Segment Start: WORKING DATA

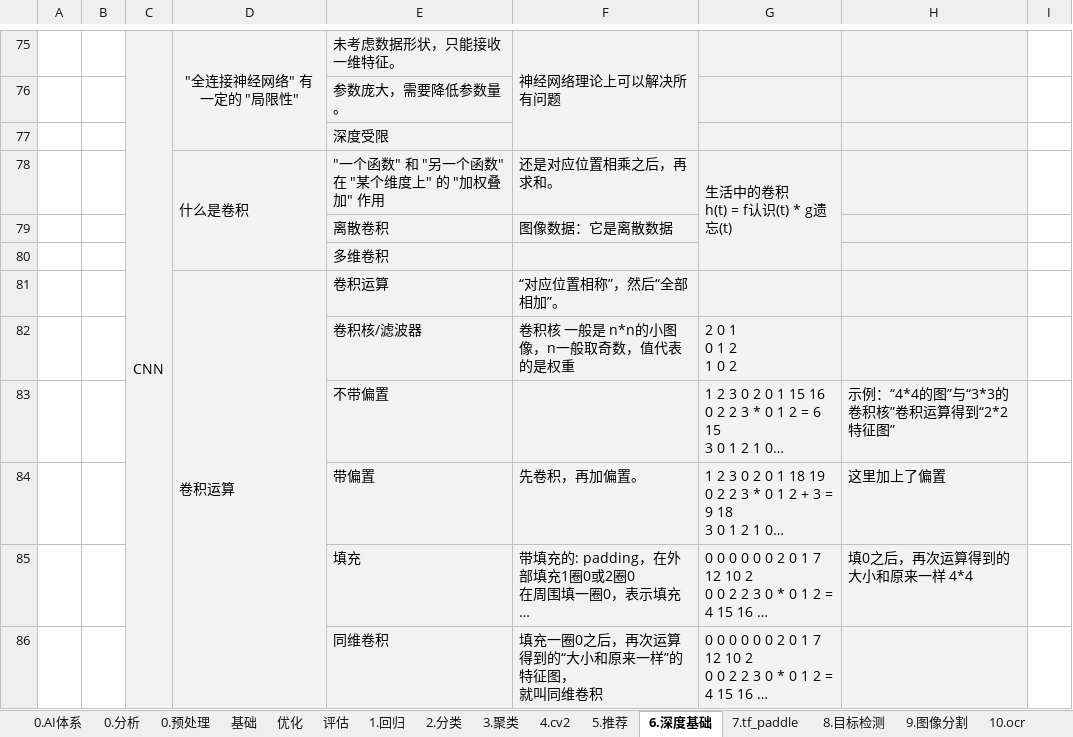
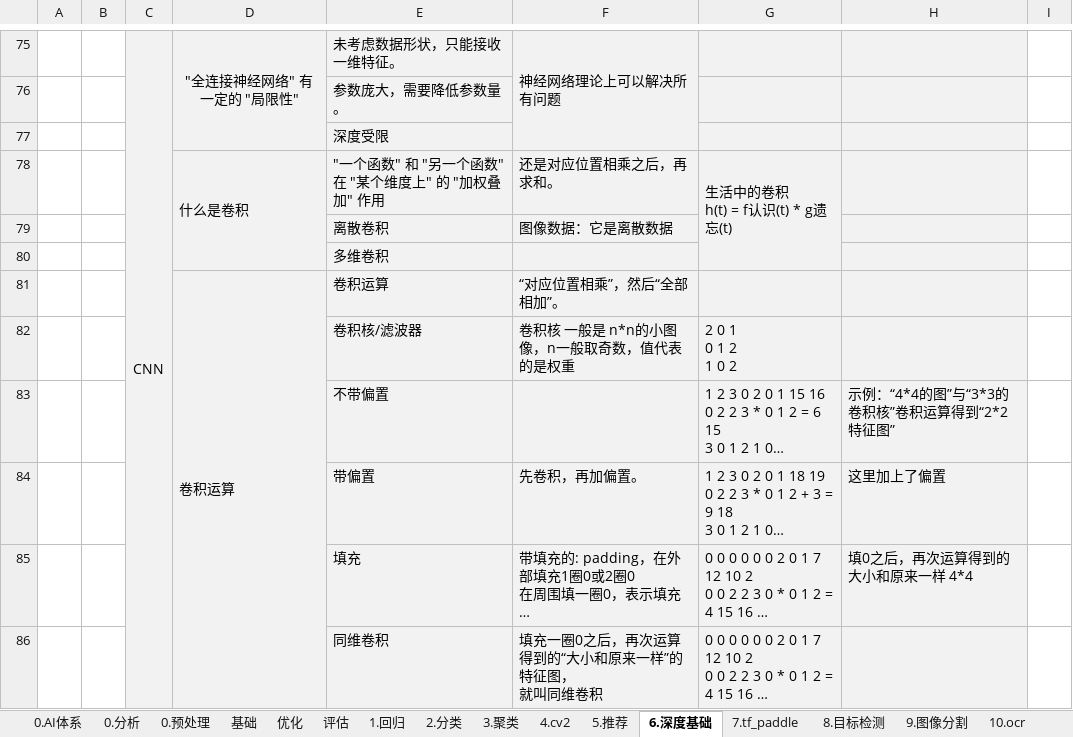
Before and after one commit to LiHengofChina/_python, an Excel workbook: 002.Artificial_Intelligence/汇总.xlsx, sheet 6.深度基础, drawn as a sheet; only a part is shown, gaps mark what is left out; long unchanged cells end in …; values as stored, in another font and other column widths than the file's, no borders; the diff names each change by its address in the sheet, - before the commit and + after, or states it on an @@ line.

```diff
--- a/002.Artificial_Intelligence/汇总.xlsx (sheet 6.深度基础)
+++ b/002.Artificial_Intelligence/汇总.xlsx (sheet 6.深度基础)
-F81: “对应位置相称”，然后“全部相加”。
+F81: “对应位置相乘”，然后“全部相加”。
```
Also changed, not shown: sheet 8.目标检测, 002.Artificial_Intelligence/接口汇总.xlsx, 15 other files.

Segment End: WORKING DATA

- INSTRUCTIONS TO FOLLOW:
Drop the images; return the entries above exactly as they appear.

- RESULT FOR THIS EXERCISE:
Before and after one commit to LiHengofChina/_python, an Excel workbook: 002.Artificial_Intelligence/汇总.xlsx, sheet 6.深度基础, drawn as a sheet; only a part is shown, gaps mark what is left out; long unchanged cells end in …; values as stored, in another font and other column widths than the file's, no borders; the diff names each change by its address in the sheet, - before the commit and + after, or states it on an @@ line.

```diff
--- a/002.Artificial_Intelligence/汇总.xlsx (sheet 6.深度基础)
+++ b/002.Artificial_Intelligence/汇总.xlsx (sheet 6.深度基础)
-F81: “对应位置相称”，然后“全部相加”。
+F81: “对应位置相乘”，然后“全部相加”。
```
Also changed, not shown: sheet 8.目标检测, 002.Artificial_Intelligence/接口汇总.xlsx, 15 other files.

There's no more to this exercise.